Helping firms to list is big business in Hong Kong, which was last year's top IPO destination worldwide with $36.3 billion raised, according to Refinitiv data.
But, in the wake of a slew of scandals among newly traded firms earlier this decade, the SFC has been cracking down on banks not properly carrying out their duties as sponsor.
Hong Kong IPOs need at least one sponsoring bank, which typically takes the lead in running the IPO and collects a larger proportion of fees than banks listed only as bookrunners.
Sponsors must conduct due diligence to assess the company being listed, and are responsible for assuring potential investors that its IPO prospectus is accurate.
The IPOs in question were those of China Forestry, sponsored by UBS and Standard Chartered, and Tianhe Chemicals, sponsored by UBS, Merrill Lynch and Morgan Stanley.
UBS was also fined for failing to discharge its duties in a third IPO which the regulator did not name, but which sources have identified as China Metal Recycling (CMR), a now-defunct scrap merchant.

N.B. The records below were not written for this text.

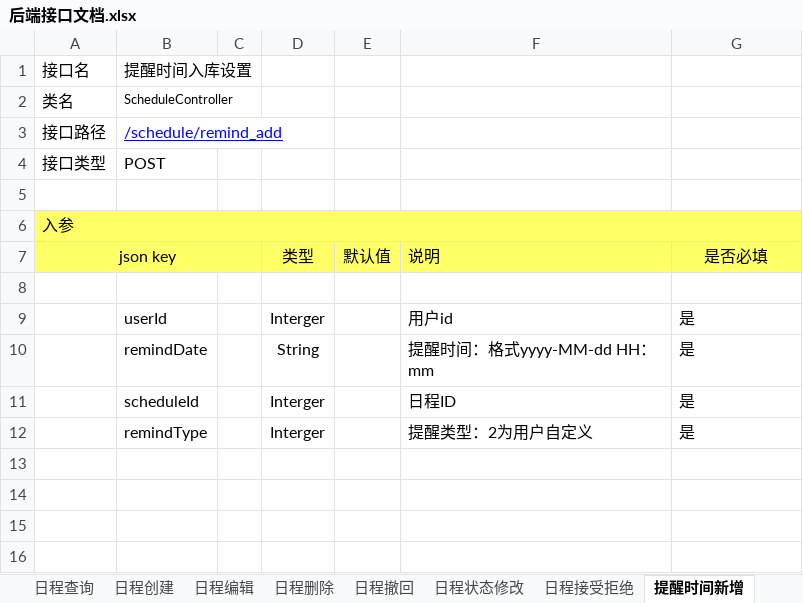
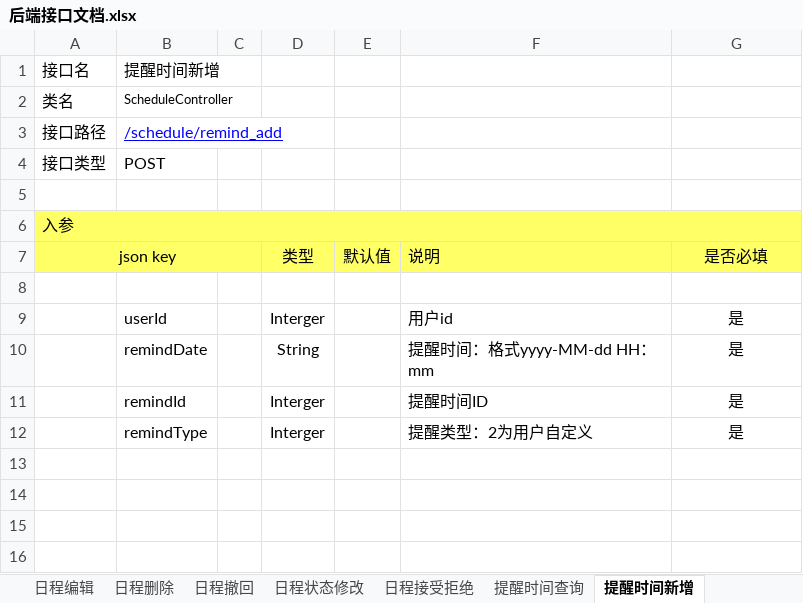
Before and after one commit to XJ-GTD/GTD2, an Excel workbook: A-开发相关文档素材/1.一期接口文档/后端接口文档.xlsx, sheet 提醒时间新增, drawn as a sheet; only a part is shown; values as stored, in another font and other column widths than the file's, no borders; the diff names each change by its address in the sheet, - before the commit and + after, or states it on an @@ line.

```diff
--- a/A-开发相关文档素材/1.一期接口文档/后端接口文档.xlsx (sheet 提醒时间新增)
+++ b/A-开发相关文档素材/1.一期接口文档/后端接口文档.xlsx (sheet 提醒时间新增)
+sheet tab: 提醒时间查询
-B1: 提醒时间入库设置
+B1: 提醒时间新增
-G9:G12 alignment: left
+G9:G12 alignment: center
-B11: scheduleId
+B11: remindId
-F11: 日程ID
+F11: 提醒时间ID
```
Also changed, not shown: sheet 提醒时间删除, sheet 提醒时间更新.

"The outcome of these enforcement actions for sponsor failures ... signify the crucial importance that the SFC places on the high standards of sponsors’ conduct to protect the investing public and maintain the integrity and reputation of Hong Kong’s financial markets," said Ashley Alder, chief executive of the SFC, in a statement.
Fines in Hong Kong are based on up to three times the fees or profits made by the regulated group or person, less a discount for cooperation with the investigation. Morgan Stanley was fined more than Bank of America Merrill Lynch by the regulator because it took more of the fees from Tianhe for the IPO.
China Forestry raised $216 million in its 2009 IPO. Just 14 months after listing, trading of its shares was suspended when its auditor discovered irregularities. The company was subsequently liquidated.
Tianhe, engaged in the manufacture and sale of chemical products, listed in 2014 but was soon after targeted by a short seller, who claimed it had inflated profits and presented related groups as customers. The company denied the allegations.
Trading in its shares has been suspended since 2015.
Among the failings described by the regulator was one instance where none of the three banks sponsoring Tianhe Chemical’s IPO followed up after interviewing the company’s largest customer as part of their sponsor due diligence.
The meeting was arranged by Tianhe at its offices and the customer, named only as X, refused to give a business card or provide other identification to the banks’ representatives before storming out of the meeting.
In the case of China Forestry, the SFC said UBS did not inspect any of the company’s forests after joining StanChart as a co-sponsor of the deal. While StanChart had visited some of the company’s forests, it failed to check the location of those sites against the locations given in the prospectus.
"We've seen this before in the accounting profession with the challenges to auditor scepticism. In some ways this is a similar situation for investment banks. The question now is has the industry moved on sufficiently from these failures," said one Hong Kong-based finance expert, who declined to be named because he was not authorized to speak on the subject.
The SFC also on Thursday suspended the license of UBS banker Cen Tian for failing to discharge his duties as sponsor principal in charge of the IPO of China Forestry, it said.
Cen did not respond to an emailed request for comment.
"UBS takes note of the findings of the Hong Kong Securities and Futures Commission's (SFC) investigations. We are pleased to have resolved these legacy issues relating to our Hong Kong IPO sponsorship license. We look forward to continuing to service our clients in Hong Kong," UBS said in a statement.
Morgan Stanley and Bank of America Merrill Lynch declined to comment.
“We welcome the opportunity to resolve this case with the SFC, which stems from matters arising over 10 years ago. We note that on 8 January 2015, Standard Chartered Group announced the closure of institutional cash equities, equity research and equity capital markets activities (including IPO sponsor activities)," StanChart said in a statement.
StanChart closed its equity business in 2015.
(Reporting by Alun John, Additional reporting by Anshuman Daga; Editing by Jennifer Hughes, Muralikumar Anantharaman and Mark Potter)